South Africa’s apathetic public needs to ask the question: “Are we not to blame if we don’t stop the appointment of such people whom we permit to speak for us when we don’t agree with their methods?”
South Africa is an extremely violent country and so-called “solutions” by the eco-xenophobic conservationists are always violent, destructive and cruel.
They don’t take into account the sensitivities of the public which consists of intelligent evolved people who are horrified at their eco-xenophobic attitude towards flora and fauna. If conservationists, of all people who should know better, are unaware that trees are nature’s miracle and can knowingly ring bark and mutilate magnificent trees, they are the wrong people for the job.
They need to be replaced with people who seek and implement non-violent alternatives. I refer to the anguish and anger felt by sane, concerned and rational people when certain species of animals, birds and trees are vilified and exterminated by the eco-xenophobic conservationists, many of whom view the parks and nature reserves as their own private hunting grounds, having celebratory braais to rejoice the extermination of a species, instead of implementing non-violent humane alternatives.
No wonder there is so much crime and no respect for life in all its forms in our beautiful yet sad country. Fanaticism always rings a warning bell - the time is overdue for the brainwashed old guard to be replaced with young, educated and caring people.
Also, City Parks’s mandate needs to be queried. Their mandate appears to be to roam the streets of Cape Town with the sole purpose of mutilating beautiful trees on the sides of our road so as to fill their empty trucks. Branches heavy with green oxygen-producing leaves wilt on the ground and the once magnificent trees are left with bare limbs. They also specialise in mowing the daisies in the spring time.
What are these people paid? Answers are needed. Instead, trees should be planted in every available open space and left to grow as nature intended. A recent programme on CNN showed the success of greening cities, where concrete jungles are being transformed with trees and greenery and, when viewed from above, one can only see an expanse of green.
If our trees are viewed and treated with such disrespect, it is no wonder that hunting in general, and canned lion hunting in particular is encouraged officially, with their bones being exported to Asia; donkeys allegedly being skinned alive and their hides exported to Asia; baboons being shot in Cape Town instead of providing feeding tables and sterilising them to keep numbers down; rhino and elephant poaching being a daily occurrence for their horns and tusks - also aimed at the insatiable Asian markets. South Africa is now in a unique position as a member of BRICS to put pressure on China to implement severe penalties to deter the poachers.

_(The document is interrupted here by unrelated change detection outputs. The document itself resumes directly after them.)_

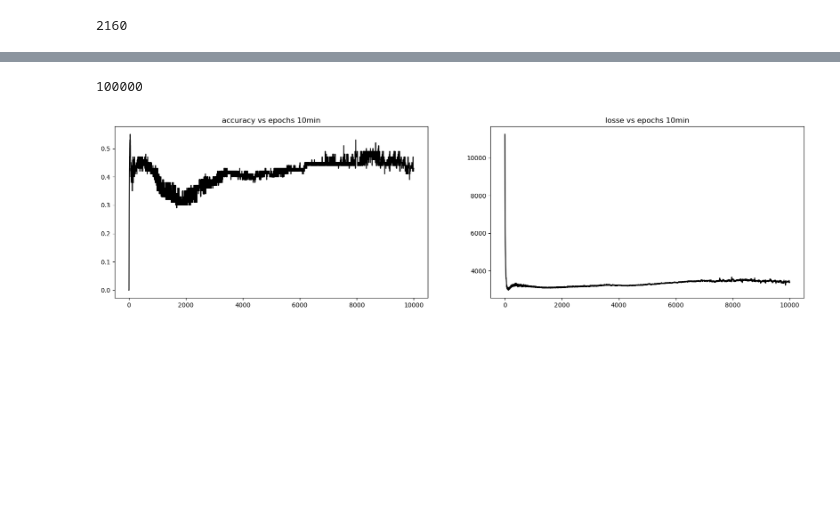
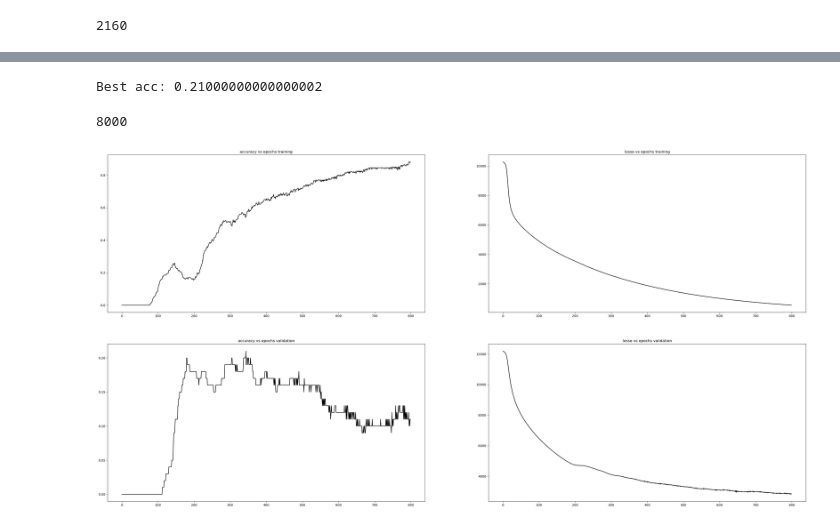
Before and after one commit to khood5/SNN-DNA-project, a Jupyter notebook: MLP-madel.ipynb, the cells around one changed output, grey strips where cells are left out. Drawn from its saved outputs; the diff is of its cells as text; code cells hidden in the pictures; blank space fills up the shorter version.

```diff
--- a/MLP-madel.ipynb
+++ b/MLP-madel.ipynb
@@ -24,9 +25,9 @@ device(type='cuda', index=2)
 data = expermentDataloader(
     f"{folder}/index.csv",
     f"{folder}",
-    length = 10*oneMinInFPS
+    length=30*oneMinInFPS
     # length=36000 # 30 min half movie length
-    # length=12000 # 10 min movie length
+    # length=12000  # 10 min movie length
 )
 # rawData = [(d[0][20*oneMinInFPS:], d[1])for d in data]
 rawData = [d for d in data]
@@ -51,11 +52,15 @@ addData(testData, trainValidData, rawData, rhsSize=300)
 np.random.shuffle(trainValidData)
 trainData = []
 validData = []
-addData(trainData, validData, trainValidData, rhsSize=int(len(trainValidData)*(1/3)))
+addData(trainData, validData, trainValidData,
+        rhsSize=int(len(trainValidData)*(1/3)))
 
-trainDataset = DataLoader(trainData, batch_size=batch_size, shuffle=True, num_workers=num_workers, pin_memory=True)
-validDataset = DataLoader(validData, batch_size=batch_size, shuffle=True, num_workers=num_workers, pin_memory=True)
-testDataset = DataLoader(testData, batch_size=len(testData), shuffle=True, num_workers=num_workers, pin_memory=True)
+trainDataset = DataLoader(trainData, batch_size=batch_size,
+                          shuffle=True, num_workers=num_workers, pin_memory=True)
+validDataset = DataLoader(validData, batch_size=batch_size,
+                          shuffle=True, num_workers=num_workers, pin_memory=True)
+testDataset = DataLoader(testData, batch_size=len(
+    testData), shuffle=True, num_workers=num_workers, pin_memory=True)
 print(f"Training dataset size: {len(trainData)}")
 print(f"Valid dataset size: {len(validData)}")
 print(f"Testing dataset size: {len(testData)}")
@@ -130,14 +141,25 @@ training...
 # %%
 defultePlotSize = plt.rcParams['figure.figsize']
-plt.rcParams['figure.figsize'] = [20, 5]
-plt.subplot(1, 2, 1)
-plt.title('accuracy vs epochs 10min')
+plt.rcParams['figure.figsize'] = [40, 20]
+
+plt.subplot(2, 2, 1)
+plt.title(f'accuracy vs epochs training')
+plt.plot(list(range(len(accs_t[:]))), accs_t[:], '-', color='black', )
+plt.subplot(2, 2, 2)
+plt.title(f'losse vs epochs training')
+plt.plot(list(range(len(losses_t)))[:], losses_t[:], '-', color='black')
+
+plt.subplot(2, 2, 3)
+plt.title(f'accuracy vs epochs validation')
 plt.plot(list(range(len(accs[:]))), accs[:], '-', color='black', )
-plt.subplot(1, 2, 2)
-plt.title('losse vs epochs 10min')
+plt.subplot(2, 2, 4)
+plt.title(f'losse vs epochs validation')
 plt.plot(list(range(len(losses)))[:], losses[:], '-', color='black')
 plt.rcParams['figure.figsize'] = defultePlotSize
+print(f"Best acc: {max(accs)}")
+
 epochs*len(validDataset)
 # %% [output]
-100000
+Best acc: 0.21000000000000002
+8000
-[figure, old version]
+[figure, new version]
```
Also changed, not shown: parts of 6 cells of this notebook, 34 other files.
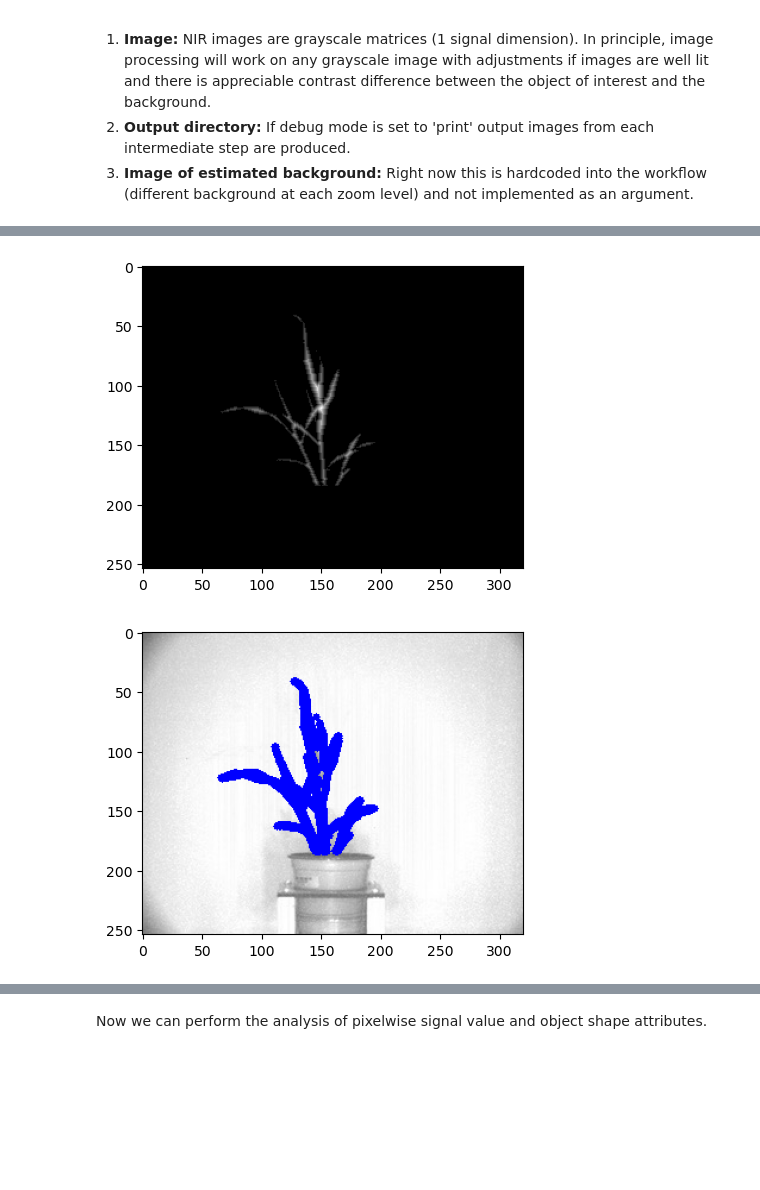
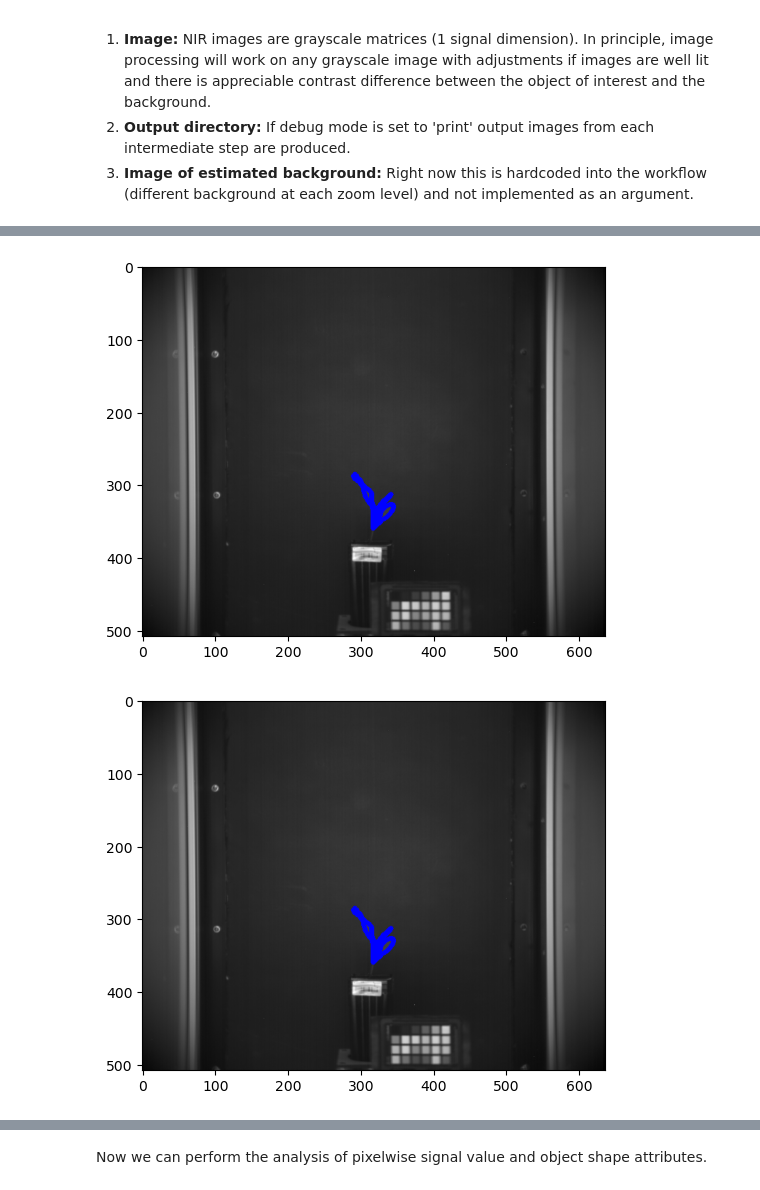
Before and after one commit to danforthcenter/plantcv-binder, a Jupyter notebook: notebooks/nir_tutorial/nir_tutorial.ipynb, the cells around one changed output, grey strips where cells are left out. Saved outputs shown, nothing was run; the diff lists cells and outputs as text; code cells hidden in the pictures; blank space fills up the shorter version.

```diff
--- a/notebooks/nir_tutorial/nir_tutorial.ipynb
+++ b/notebooks/nir_tutorial/nir_tutorial.ipynb
@@ -283,0 +83,8 @@ edge_masked_img = pcv.apply_mask(img=masked_erd, mask=bx1234_img, mask_color='bl
+# %%
+# Original grayscale img is not compatible for plotting with RGB annotations, so create a scaled copy for plotting
+
+# Inputs:
+#     gray_img  = Grayscale image data
+#     min_value = (optional) new minimum value for range of interest. default = 0
+#     max_value = (optional) new maximum value for range of interest. default = 255
+scaled_img = pcv.transform.rescale(gray_img=img, min_value=0, max_value=255)
@@ -287,5 +96,5 @@ edge_masked_img = pcv.apply_mask(img=masked_erd, mask=bx1234_img, mask_color='bl
 # Inputs:
 #   img - RGB or grayscale image data for plotting
 #   mask - Binary mask used for detecting contours
-id_objects, obj_hierarchy = pcv.find_objects(img=img, mask=edge_masked_img)
+id_objects, obj_hierarchy = pcv.find_objects(img=scaled_img, mask=cleaned_mask)
 # %% [output]
@@ -299,5 +108,5 @@ id_objects, obj_hierarchy = pcv.find_objects(img=img, mask=edge_masked_img)
 #   y - The y-coordinate of the upper left corner of the rectangle
 #   h - The height of the rectangle
 #   w - The width of the rectangle
-roi1, roi_hierarchy= pcv.roi.rectangle(img=edge_masked_img, x=100, y=45, h=130, w=100)
+roi_objects, roi_hierarchy= pcv.roi.rectangle(img=scaled_img, x=300, y=300, h=50, w=50)
 # %% [output]
@@ -313,7 +122,7 @@ roi1, roi_hierarchy= pcv.roi.rectangle(img=edge_masked_img, x=100, y=45, h=130,
 #    obj_hierarchy  = hierarchy of objects, output from pcv.find_objects function
 #    roi_type       = 'partial' (default, for partially inside the ROI), 'cutto', or
 #                     'largest' (keep only largest contour)
-roi_objects, hierarchy5, kept_mask, obj_area = pcv.roi_objects(img=edge_masked_img, roi_contour=roi1,
+kept_objects, kept_hierarchy, plant_mask, obj_area = pcv.roi_objects(img=scaled_img, roi_contour=roi_objects,
                                                                roi_hierarchy=roi_hierarchy, object_contour=id_objects,
                                                                obj_hierarchy=obj_hierarchy, roi_type='partial')
 # %% [output]
@@ -322,26 +131,12 @@ roi_objects, hierarchy5, kept_mask, obj_area = pcv.roi_objects(img=edge_masked_i
-# %%
-# We can perform a distance transformation on a binary image
-# that can assist with object segmentation
-
-# Inputs:
-#   bin_img - Binary image data
-#   distance_type - Type of distance. It can be CV_DIST_L1, CV_DIST_L2 ,
-#                   or CV_DIST_C which are 1,2 and 3 respectively.
-#   mask_size - Size of the distance transform mask. It can be 3, 5,
-#               or CV_DIST_MASK_PRECISE (the latter option is only supported
-#               by the first function). In case of the CV_DIST_L1 or
-#               CV_DIST_C distance type, the parameter is forced to 3 because
-#               a 3 by 3 mask gives the same result as 5 by 5 or any larger aperture.
-dist_img = pcv.distance_transform(bin_img=kept_mask, distance_type=1, mask_size=3)
-# %% [output]
-[figure, removed]
 # %%
 # Use the object_composition function to outline the plant
+
 # Inputs:
 #   img - RGB or grayscale image data for plotting
 #   contours - Contour list
 #   hierarchy - Contour hierarchy array
-grp_object, img_mask = pcv.object_composition(img=img, contours=roi_objects,
-                                              hierarchy=hierarchy5)
+grp_object, img_mask = pcv.object_composition(img=scaled_img, contours=kept_objects,
+                                              hierarchy=kept_hierarchy)
 # %% [output]
-[figure, old version]
+[figure, new version]
+[figure, added]
```
Also changed, not shown: parts of 39 cells of this notebook.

Safe and secure sanctuaries were offered for the endangered Himalayan tahr, the fallow deer and the Sambar deer, but there was, and still is, a news blackout and these beautiful animals were, and probably still are, being ruthlessly exterminated, especially on Robben Island. Are we talking about the Ebola virus or are we talking about beautiful animals which are considered by some not to be worthy of life?
Are we just going to throw up our hands in despair and do nothing? It will be the children of the future who will be the poorer because of our apathy. This is why the NPO with which I am involved implements humane education and youth enrichment programmes in high-risk areas, promoting compassion, empathy and respect for all life, whether towards the non-human creatures which inhabit our troubled world or towards our fellow human beings.
Hands-on interaction with nature and animals, as well as other techniques, have undoubtedly been catalysts which have helped to bring down levels of violence and create a gentler society.